▶
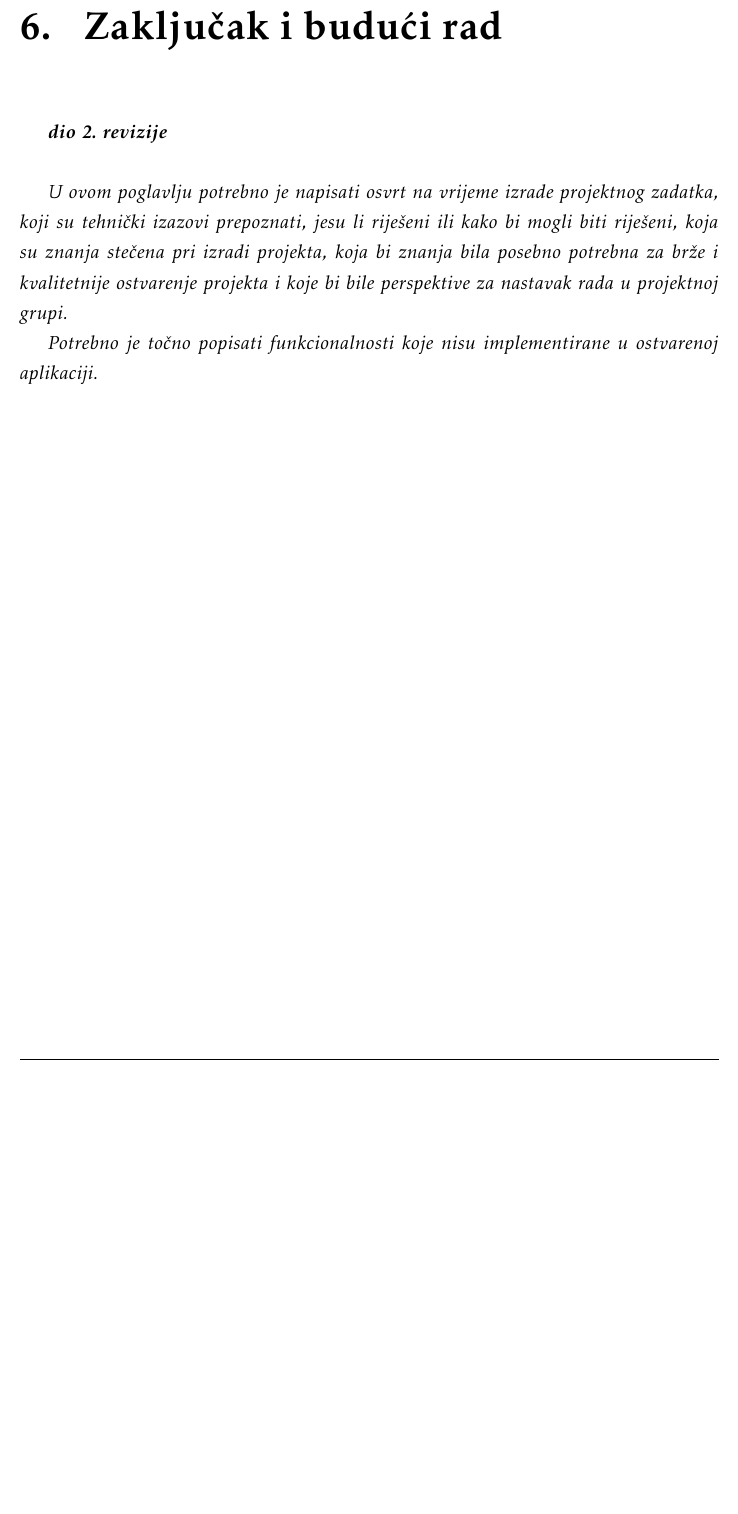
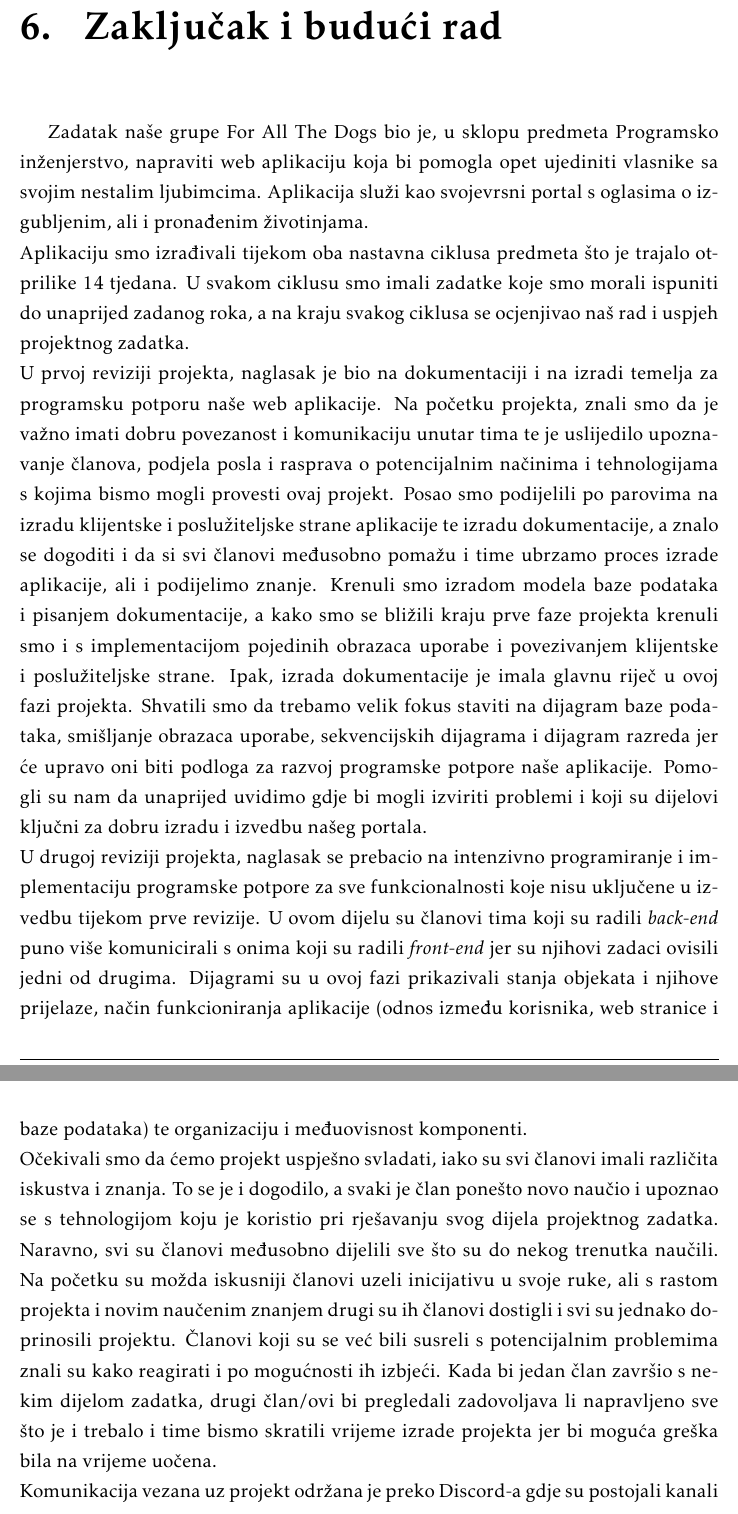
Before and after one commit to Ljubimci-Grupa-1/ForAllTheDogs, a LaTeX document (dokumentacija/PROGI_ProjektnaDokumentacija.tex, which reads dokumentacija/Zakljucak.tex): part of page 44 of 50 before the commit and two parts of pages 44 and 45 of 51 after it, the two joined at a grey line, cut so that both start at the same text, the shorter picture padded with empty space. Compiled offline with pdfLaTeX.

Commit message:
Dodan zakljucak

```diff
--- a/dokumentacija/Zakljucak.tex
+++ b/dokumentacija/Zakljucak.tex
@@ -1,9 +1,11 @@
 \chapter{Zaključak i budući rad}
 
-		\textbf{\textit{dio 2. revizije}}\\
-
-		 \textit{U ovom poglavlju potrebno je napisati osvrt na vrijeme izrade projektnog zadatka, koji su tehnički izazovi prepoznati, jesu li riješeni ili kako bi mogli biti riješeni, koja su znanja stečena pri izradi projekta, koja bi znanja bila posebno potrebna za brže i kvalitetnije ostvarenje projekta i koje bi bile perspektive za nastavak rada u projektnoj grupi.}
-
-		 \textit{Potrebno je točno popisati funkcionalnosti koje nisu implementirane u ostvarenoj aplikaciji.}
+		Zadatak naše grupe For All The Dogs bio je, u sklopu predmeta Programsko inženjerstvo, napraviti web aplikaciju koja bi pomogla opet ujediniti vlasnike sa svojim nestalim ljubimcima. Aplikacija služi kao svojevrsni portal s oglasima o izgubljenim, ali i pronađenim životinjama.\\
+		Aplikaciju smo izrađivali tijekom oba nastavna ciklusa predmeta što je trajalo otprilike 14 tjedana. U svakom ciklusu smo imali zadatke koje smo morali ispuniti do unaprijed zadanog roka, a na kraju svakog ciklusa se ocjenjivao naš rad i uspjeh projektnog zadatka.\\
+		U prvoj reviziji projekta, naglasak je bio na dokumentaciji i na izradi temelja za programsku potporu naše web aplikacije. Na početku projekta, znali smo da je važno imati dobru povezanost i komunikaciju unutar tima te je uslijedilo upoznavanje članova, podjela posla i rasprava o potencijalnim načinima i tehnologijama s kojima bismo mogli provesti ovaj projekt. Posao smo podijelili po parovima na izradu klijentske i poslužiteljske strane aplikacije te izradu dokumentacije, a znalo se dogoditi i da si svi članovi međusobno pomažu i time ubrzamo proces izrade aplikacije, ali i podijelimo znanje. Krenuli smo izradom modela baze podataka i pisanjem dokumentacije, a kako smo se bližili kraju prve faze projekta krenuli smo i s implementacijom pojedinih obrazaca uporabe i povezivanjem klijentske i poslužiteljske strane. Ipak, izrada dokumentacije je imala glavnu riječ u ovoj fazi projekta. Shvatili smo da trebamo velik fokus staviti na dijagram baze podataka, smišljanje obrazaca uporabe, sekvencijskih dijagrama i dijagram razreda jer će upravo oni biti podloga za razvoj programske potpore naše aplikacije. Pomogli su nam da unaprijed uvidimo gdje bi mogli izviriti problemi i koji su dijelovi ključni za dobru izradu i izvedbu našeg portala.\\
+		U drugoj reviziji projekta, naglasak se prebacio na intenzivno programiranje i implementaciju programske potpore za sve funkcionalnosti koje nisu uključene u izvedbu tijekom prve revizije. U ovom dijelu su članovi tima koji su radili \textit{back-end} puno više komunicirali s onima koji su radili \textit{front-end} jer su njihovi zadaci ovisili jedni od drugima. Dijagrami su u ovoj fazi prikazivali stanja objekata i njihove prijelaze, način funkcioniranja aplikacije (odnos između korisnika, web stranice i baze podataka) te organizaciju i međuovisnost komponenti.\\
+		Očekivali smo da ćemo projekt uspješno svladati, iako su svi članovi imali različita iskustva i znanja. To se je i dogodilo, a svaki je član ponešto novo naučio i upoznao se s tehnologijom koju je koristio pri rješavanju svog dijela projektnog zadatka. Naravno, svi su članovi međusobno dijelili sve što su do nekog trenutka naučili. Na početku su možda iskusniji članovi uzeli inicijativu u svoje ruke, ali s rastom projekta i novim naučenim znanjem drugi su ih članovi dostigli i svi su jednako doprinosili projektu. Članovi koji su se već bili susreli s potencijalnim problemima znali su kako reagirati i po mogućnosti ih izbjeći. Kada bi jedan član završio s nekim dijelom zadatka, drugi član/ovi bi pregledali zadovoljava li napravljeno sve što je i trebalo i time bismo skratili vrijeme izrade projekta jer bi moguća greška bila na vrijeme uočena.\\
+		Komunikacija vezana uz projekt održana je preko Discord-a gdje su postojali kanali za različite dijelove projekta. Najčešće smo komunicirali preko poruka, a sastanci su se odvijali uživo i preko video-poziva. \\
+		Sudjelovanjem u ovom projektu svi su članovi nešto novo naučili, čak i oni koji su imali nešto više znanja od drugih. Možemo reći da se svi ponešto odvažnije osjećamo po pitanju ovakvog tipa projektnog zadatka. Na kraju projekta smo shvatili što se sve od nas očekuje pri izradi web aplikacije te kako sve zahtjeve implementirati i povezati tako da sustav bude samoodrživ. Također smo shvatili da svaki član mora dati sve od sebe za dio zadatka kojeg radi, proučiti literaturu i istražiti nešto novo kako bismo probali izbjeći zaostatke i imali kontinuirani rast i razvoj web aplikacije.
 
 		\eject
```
◀
▶
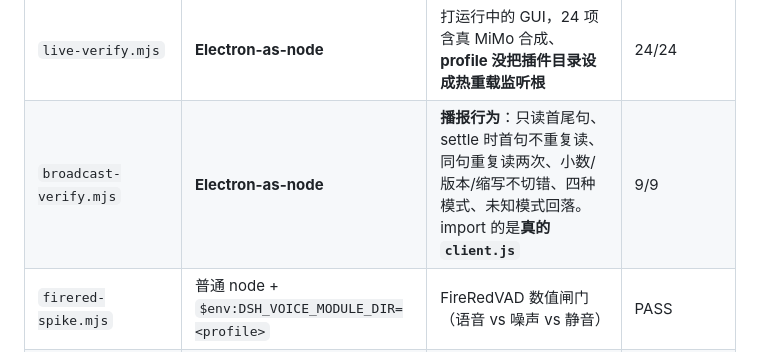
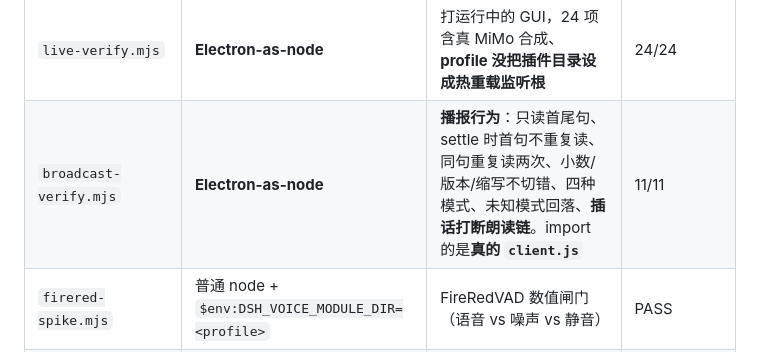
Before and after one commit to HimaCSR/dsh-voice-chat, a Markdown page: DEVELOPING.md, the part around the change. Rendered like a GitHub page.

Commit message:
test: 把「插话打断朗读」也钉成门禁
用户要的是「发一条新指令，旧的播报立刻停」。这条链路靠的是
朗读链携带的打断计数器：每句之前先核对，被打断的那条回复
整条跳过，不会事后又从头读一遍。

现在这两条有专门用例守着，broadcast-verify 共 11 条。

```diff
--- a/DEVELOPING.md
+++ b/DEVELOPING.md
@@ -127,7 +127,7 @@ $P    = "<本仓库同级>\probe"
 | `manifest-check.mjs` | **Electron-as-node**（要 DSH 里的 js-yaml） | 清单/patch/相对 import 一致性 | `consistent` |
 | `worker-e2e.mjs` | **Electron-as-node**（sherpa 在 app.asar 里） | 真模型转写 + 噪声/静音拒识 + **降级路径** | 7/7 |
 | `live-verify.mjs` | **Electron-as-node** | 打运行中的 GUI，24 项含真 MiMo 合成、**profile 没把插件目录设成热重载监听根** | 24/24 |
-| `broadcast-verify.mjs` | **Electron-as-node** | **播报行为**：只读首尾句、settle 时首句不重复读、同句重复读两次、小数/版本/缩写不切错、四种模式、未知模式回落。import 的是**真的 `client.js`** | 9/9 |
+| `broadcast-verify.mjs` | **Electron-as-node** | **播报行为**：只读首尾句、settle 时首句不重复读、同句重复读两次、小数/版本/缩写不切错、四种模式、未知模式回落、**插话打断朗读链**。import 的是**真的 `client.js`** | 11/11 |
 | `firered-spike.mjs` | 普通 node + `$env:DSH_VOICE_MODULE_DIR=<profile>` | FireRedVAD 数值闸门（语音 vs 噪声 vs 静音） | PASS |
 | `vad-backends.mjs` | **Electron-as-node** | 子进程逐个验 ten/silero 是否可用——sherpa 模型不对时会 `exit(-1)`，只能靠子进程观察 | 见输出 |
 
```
◀
* [WORK INSTRUCTIONS] From the entries above, copy every line containing the word "node".

* [SOLUTION FOR THIS PROBLEM]
 | `manifest-check.mjs` | **Electron-as-node**（要 DSH 里的 js-yaml） | 清单/patch/相对 import 一致性 | `consistent` |
 | `worker-e2e.mjs` | **Electron-as-node**（sherpa 在 app.asar 里） | 真模型转写 + 噪声/静音拒识 + **降级路径** | 7/7 |
 | `live-verify.mjs` | **Electron-as-node** | 打运行中的 GUI，24 项含真 MiMo 合成、**profile 没把插件目录设成热重载监听根** | 24/24 |
-| `broadcast-verify.mjs` | **Electron-as-node** | **播报行为**：只读首尾句、settle 时首句不重复读、同句重复读两次、小数/版本/缩写不切错、四种模式、未知模式回落。import 的是**真的 `client.js`** | 9/9 |
+| `broadcast-verify.mjs` | **Electron-as-node** | **播报行为**：只读首尾句、settle 时首句不重复读、同句重复读两次、小数/版本/缩写不切错、四种模式、未知模式回落、**插话打断朗读链**。import 的是**真的 `client.js`** | 11/11 |
 | `firered-spike.mjs` | 普通 node + `$env:DSH_VOICE_MODULE_DIR=<profile>` | FireRedVAD 数值闸门（语音 vs 噪声 vs 静音） | PASS |
 | `vad-backends.mjs` | **Electron-as-node** | 子进程逐个验 ten/silero 是否可用——sherpa 模型不对时会 `exit(-1)`，只能靠子进程观察 | 见输出 |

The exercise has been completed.